Their surreal adventures in the California desert climax in a slow-motion apocalypse to the strains of Pink Floyd.
After a meeting about student rebellion, handsome young radical Mark (Mark Frechette) is suspected of shooting a cop during a demonstration at his LA college. He denies it and the viewer is never certain.
Mark flees the city by stealing a small plane and flies out to the desert where he meets free-spirited secretary Daria (Daria Halprin) who is on her way to meet with her new wealthy land developer boss Lee Allen (Rod Taylor).
The two spend some time making love in the desert with nature (and many other imagined people) before painting the stolen plane in groovy colours – although where they get the paint is a good question!
Mark then flies the plane back to LA to give himself up and is shot dead by clearly trigger-happy and psychopathic cops. Daria, meanwhile, goes on to join her boss at his palatial home in Phoenix.
The film ends with televisions, refrigerators, and other household appliances being blown to smithereens in slow motion as Daria drives off while Roy Orbison sings So Young . . .
But this is not a script-driven film. Except for the first ten minutes, it is mostly visual, with stunning cinematography. But the beautiful images seem random and lack synthesis.
It’s worth seeing, though, just for the classic slow-motion explosion ending with Pink Floyd‘s Careful with That Axe, Eugene playing and symbols of commercialisation floating through the air.
The film had equally strange echoes in real life: Mark Frechette later robbed a bank (for political reasons, he claimed) and died mysteriously in prison in 1975 at the age of 27, and co-star Daria Halprin was Frechette’s off-screen girlfriend for a short time when they lived together in a Boston commune.
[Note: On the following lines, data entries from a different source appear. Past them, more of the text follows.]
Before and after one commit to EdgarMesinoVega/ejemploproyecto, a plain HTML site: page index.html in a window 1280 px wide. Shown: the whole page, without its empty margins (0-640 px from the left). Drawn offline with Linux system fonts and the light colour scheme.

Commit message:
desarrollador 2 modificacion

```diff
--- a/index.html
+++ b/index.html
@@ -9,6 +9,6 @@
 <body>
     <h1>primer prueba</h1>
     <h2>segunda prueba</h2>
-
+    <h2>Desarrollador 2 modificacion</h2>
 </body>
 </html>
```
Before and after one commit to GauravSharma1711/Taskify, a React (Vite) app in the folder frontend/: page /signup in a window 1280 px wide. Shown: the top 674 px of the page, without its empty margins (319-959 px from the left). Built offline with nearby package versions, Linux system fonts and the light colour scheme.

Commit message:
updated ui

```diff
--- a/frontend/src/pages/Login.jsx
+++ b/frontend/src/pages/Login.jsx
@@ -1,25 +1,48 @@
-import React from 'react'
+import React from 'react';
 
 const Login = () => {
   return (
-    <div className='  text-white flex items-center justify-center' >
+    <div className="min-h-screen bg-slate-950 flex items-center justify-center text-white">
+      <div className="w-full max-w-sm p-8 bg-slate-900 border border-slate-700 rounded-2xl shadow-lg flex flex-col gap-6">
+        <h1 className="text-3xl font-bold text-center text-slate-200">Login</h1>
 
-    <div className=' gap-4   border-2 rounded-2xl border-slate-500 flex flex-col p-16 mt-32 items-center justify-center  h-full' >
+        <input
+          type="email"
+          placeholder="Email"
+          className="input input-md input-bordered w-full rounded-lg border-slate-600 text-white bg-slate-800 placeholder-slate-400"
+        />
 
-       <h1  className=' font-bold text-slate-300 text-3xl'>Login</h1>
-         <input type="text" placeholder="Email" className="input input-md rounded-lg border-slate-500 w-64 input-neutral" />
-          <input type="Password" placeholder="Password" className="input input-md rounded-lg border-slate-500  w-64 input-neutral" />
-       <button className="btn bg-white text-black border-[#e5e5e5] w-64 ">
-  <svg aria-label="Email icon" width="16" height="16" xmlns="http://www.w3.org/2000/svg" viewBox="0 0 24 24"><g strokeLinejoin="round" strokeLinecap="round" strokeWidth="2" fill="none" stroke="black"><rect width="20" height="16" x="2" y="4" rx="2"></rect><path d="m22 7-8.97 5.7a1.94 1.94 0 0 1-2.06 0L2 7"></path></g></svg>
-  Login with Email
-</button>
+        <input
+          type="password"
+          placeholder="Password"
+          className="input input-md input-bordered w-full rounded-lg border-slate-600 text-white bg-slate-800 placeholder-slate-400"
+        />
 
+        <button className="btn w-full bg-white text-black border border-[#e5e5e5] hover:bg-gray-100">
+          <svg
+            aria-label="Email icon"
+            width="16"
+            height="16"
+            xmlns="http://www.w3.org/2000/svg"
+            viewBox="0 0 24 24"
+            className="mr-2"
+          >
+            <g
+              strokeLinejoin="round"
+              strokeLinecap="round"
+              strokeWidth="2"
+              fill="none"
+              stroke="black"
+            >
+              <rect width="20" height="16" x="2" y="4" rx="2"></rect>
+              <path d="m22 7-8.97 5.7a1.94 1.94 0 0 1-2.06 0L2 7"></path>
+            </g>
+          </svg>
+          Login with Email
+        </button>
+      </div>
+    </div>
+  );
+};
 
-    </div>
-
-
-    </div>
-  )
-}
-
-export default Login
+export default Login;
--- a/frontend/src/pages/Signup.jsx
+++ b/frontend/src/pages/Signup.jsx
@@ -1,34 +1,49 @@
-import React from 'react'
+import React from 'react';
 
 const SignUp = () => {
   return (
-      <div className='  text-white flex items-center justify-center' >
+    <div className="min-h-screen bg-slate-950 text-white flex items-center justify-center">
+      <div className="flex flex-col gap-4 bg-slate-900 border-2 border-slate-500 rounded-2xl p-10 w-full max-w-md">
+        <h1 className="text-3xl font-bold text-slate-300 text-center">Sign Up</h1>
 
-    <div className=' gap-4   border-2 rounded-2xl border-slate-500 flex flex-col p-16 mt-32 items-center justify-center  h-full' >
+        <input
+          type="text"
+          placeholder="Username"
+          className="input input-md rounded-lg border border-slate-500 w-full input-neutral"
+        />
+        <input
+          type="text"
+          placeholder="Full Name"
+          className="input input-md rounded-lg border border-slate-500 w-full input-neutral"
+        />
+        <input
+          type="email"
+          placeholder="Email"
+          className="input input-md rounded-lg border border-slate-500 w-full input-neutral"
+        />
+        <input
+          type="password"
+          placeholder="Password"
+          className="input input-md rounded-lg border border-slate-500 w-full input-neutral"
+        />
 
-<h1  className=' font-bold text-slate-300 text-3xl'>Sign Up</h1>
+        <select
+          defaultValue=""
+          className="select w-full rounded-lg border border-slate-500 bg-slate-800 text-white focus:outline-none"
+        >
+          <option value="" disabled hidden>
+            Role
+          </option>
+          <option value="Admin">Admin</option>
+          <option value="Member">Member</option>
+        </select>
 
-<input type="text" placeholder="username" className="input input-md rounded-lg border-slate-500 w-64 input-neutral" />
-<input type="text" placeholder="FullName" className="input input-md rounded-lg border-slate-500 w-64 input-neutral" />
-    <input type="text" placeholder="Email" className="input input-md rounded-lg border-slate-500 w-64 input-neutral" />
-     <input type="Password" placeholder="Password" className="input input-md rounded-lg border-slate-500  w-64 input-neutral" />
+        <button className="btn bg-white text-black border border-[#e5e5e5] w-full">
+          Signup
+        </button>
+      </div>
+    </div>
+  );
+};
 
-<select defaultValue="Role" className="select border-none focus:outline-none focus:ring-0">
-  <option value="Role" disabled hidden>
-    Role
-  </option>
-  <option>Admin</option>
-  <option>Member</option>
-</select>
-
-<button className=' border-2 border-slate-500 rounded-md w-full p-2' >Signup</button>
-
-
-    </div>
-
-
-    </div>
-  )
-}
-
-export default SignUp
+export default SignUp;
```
Halprin was also briefly married to Dennis Hopper.
Watch out for a very young (unbilled) Harrison Ford as a cop.
‘Zabriskie Point’ is a rainbow-coloured spot in Death Valley, where layers of multi-hued sediment in the jagged crests of rock create the impression of a sand picture given three dimensions.
Lee Allen’s associate
G D Spradlin